→ WHAT YOU HAVE TO DO:
Among the records below, find each line bearing the word "Before" and copy it.

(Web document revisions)

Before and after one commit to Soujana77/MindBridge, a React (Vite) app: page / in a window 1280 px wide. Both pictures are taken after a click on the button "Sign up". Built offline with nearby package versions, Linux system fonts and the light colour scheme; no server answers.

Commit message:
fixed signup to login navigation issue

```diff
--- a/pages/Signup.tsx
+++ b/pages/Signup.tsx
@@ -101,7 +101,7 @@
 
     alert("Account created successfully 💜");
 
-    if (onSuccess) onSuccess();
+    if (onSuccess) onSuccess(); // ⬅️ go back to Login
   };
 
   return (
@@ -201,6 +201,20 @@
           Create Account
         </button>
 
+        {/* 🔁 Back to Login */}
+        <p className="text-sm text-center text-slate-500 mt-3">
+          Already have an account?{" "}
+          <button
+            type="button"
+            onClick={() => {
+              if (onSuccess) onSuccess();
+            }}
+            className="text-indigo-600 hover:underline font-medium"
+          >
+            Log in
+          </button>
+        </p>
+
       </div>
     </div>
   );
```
==
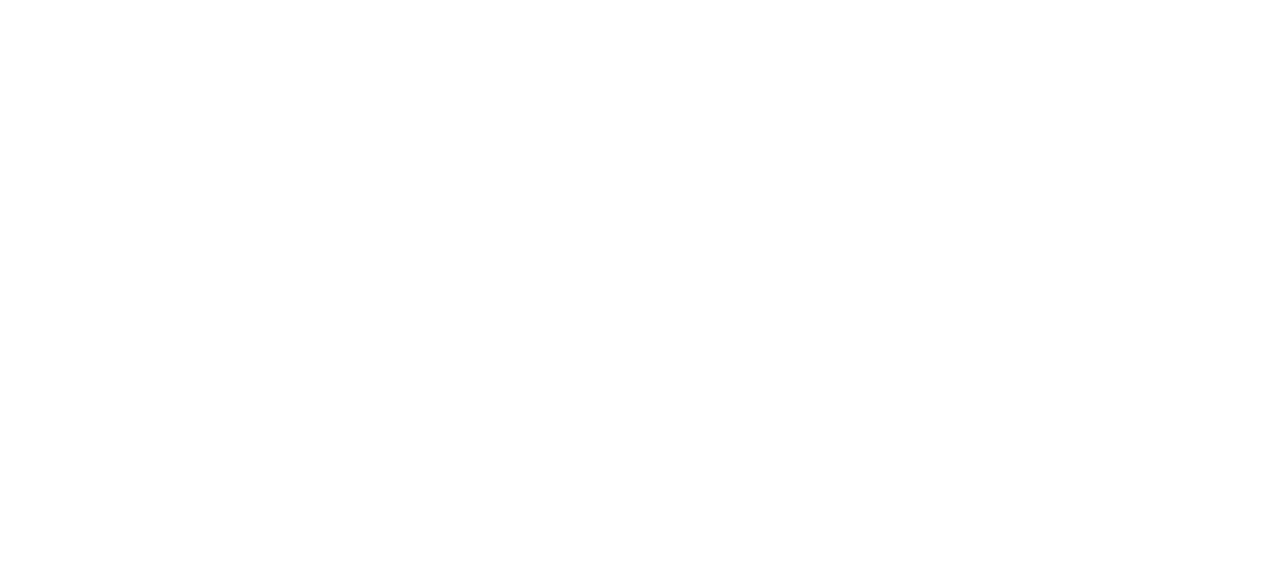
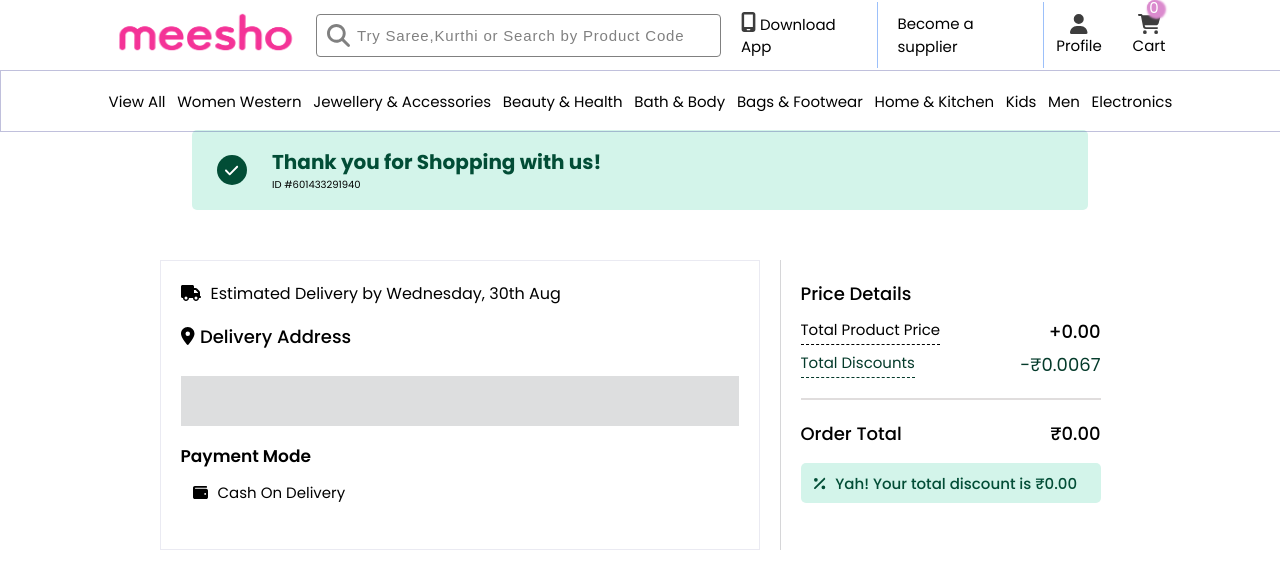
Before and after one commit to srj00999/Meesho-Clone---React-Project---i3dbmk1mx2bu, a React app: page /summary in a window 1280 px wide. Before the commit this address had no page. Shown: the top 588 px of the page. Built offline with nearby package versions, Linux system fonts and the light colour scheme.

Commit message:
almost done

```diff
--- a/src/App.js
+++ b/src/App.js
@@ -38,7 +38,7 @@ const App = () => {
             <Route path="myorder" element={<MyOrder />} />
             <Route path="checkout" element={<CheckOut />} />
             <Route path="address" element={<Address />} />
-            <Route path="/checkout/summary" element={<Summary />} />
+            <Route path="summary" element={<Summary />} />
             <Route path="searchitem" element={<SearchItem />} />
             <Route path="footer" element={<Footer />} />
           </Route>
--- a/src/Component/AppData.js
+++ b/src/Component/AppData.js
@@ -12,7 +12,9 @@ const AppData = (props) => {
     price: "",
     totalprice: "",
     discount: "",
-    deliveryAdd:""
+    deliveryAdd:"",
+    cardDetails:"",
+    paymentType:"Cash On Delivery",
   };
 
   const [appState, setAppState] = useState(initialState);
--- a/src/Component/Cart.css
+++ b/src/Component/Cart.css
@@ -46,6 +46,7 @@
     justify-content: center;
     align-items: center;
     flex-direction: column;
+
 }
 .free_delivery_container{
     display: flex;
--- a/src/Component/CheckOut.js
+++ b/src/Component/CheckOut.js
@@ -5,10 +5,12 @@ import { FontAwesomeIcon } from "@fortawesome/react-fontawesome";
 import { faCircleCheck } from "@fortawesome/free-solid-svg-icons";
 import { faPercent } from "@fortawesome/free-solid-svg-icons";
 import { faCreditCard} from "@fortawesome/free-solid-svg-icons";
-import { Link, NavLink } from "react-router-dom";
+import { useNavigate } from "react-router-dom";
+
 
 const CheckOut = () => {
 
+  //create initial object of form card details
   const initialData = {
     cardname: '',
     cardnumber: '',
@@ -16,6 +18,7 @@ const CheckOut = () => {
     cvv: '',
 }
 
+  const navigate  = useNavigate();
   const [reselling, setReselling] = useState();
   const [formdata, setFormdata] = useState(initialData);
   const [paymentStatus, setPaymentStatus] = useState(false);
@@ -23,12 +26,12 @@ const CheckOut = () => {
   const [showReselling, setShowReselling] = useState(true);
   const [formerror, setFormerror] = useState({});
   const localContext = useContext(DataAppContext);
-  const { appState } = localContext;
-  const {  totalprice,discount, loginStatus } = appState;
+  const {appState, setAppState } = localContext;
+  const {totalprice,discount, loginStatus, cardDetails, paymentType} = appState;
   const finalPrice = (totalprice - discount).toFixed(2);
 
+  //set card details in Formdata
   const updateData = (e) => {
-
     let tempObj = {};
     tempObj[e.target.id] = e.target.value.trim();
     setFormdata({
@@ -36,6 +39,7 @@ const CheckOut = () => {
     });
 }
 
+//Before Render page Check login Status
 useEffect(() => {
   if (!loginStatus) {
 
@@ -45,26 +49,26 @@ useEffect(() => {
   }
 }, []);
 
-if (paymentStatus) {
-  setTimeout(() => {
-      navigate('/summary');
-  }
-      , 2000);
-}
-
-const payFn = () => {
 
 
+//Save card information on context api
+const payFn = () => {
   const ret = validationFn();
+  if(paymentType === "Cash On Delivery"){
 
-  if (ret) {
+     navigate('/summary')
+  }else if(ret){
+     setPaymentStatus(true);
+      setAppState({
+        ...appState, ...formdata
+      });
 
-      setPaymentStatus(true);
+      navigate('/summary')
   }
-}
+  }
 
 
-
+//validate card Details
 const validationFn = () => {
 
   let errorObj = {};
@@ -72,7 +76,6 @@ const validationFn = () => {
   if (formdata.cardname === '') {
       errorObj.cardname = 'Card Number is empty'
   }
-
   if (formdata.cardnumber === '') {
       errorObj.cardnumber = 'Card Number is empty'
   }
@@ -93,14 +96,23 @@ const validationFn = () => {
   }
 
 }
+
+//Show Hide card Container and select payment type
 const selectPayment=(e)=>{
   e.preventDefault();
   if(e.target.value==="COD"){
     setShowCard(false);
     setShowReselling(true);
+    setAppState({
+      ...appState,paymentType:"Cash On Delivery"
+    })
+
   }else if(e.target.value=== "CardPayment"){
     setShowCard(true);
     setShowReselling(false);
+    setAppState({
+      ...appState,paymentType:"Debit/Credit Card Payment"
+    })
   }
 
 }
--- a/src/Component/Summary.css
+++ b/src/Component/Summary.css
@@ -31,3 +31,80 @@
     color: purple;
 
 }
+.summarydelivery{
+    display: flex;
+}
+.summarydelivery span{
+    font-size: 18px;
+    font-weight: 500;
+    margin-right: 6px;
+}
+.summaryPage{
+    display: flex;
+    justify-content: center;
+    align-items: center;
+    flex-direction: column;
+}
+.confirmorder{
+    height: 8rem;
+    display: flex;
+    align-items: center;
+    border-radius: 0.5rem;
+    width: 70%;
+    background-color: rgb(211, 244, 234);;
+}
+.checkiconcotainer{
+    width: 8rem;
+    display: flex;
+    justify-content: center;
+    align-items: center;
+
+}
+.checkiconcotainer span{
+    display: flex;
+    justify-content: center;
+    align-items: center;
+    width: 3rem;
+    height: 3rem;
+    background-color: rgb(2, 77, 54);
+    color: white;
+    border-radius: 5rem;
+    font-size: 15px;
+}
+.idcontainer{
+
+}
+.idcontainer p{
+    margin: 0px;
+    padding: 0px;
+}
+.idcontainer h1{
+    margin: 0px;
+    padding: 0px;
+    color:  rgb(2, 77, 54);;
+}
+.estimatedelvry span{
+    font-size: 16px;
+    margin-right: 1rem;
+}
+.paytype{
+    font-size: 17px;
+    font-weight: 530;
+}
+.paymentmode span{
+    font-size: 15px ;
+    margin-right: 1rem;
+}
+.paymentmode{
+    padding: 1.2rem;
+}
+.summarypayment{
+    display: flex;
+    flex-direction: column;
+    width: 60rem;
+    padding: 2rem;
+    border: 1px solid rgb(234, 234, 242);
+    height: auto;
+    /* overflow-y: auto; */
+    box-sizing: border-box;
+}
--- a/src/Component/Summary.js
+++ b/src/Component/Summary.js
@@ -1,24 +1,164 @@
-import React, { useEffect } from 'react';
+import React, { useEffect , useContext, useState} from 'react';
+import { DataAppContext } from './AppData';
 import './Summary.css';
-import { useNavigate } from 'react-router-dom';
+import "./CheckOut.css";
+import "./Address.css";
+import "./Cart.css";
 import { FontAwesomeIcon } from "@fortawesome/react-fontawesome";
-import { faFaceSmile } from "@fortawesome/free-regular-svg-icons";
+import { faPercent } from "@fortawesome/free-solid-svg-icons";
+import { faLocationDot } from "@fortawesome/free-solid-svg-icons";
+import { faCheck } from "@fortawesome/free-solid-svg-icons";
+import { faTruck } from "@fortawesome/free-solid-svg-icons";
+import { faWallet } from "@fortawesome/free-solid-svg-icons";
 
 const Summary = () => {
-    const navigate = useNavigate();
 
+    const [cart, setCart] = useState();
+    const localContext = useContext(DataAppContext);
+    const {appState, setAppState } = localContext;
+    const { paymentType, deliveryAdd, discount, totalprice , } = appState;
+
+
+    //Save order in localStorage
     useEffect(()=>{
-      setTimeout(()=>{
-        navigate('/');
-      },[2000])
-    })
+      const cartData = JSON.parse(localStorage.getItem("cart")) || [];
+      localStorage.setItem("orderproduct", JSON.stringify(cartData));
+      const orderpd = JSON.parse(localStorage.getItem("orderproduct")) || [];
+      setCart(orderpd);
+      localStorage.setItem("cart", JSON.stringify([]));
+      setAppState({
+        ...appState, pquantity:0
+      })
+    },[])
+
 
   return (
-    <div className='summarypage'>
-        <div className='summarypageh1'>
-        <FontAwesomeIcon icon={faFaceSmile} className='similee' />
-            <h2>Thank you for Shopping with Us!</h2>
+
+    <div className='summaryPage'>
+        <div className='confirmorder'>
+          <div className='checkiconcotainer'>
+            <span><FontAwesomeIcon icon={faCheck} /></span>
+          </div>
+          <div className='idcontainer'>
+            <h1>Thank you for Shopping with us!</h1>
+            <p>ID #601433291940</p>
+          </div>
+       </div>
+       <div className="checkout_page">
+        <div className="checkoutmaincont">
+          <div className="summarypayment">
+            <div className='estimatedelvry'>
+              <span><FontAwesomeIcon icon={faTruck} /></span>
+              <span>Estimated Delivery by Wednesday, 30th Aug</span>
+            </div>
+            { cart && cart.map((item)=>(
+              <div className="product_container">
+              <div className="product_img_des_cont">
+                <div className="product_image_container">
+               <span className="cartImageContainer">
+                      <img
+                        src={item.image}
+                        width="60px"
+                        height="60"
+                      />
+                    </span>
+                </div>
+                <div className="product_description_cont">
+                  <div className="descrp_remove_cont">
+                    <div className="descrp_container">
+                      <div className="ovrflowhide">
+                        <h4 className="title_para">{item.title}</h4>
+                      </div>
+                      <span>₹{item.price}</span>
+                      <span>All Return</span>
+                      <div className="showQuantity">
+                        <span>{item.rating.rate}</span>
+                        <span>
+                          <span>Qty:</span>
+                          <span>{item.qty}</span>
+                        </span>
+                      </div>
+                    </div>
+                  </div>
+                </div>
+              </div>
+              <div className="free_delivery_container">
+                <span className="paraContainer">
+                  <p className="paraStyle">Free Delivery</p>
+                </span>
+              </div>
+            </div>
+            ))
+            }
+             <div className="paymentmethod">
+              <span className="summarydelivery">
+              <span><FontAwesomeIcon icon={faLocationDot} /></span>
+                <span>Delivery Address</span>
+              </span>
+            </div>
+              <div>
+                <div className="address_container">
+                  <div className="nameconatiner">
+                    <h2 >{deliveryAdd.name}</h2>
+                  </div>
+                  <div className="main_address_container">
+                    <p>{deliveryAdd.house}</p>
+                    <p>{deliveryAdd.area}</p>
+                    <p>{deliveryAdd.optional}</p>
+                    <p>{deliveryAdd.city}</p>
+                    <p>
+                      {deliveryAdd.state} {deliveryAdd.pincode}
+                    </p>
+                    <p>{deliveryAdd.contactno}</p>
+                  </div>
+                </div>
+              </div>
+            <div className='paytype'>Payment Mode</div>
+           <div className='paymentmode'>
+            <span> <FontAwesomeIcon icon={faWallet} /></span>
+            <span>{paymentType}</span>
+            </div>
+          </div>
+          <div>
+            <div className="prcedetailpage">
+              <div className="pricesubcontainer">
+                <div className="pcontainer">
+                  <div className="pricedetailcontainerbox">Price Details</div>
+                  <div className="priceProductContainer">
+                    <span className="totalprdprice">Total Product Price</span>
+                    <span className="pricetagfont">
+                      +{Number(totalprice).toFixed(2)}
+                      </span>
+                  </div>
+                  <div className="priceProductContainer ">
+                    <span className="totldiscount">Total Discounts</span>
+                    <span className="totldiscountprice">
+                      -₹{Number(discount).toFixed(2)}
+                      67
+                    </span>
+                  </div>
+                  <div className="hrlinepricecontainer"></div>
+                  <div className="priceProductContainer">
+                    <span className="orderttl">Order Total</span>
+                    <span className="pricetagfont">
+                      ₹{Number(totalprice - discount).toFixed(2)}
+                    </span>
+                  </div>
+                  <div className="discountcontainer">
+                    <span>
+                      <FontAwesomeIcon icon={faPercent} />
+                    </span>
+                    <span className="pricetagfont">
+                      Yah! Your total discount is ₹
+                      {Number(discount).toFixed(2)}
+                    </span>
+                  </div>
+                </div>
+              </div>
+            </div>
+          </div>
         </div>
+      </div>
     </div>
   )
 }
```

→ THE COMPLETED TASK:
Before and after one commit to Soujana77/MindBridge, a React (Vite) app: page / in a window 1280 px wide. Both pictures are taken after a click on the button "Sign up". Built offline with nearby package versions, Linux system fonts and the light colour scheme; no server answers.
Before and after one commit to srj00999/Meesho-Clone---React-Project---i3dbmk1mx2bu, a React app: page /summary in a window 1280 px wide. Before the commit this address had no page. Shown: the top 588 px of the page. Built offline with nearby package versions, Linux system fonts and the light colour scheme.
+//Before Render page Check login Status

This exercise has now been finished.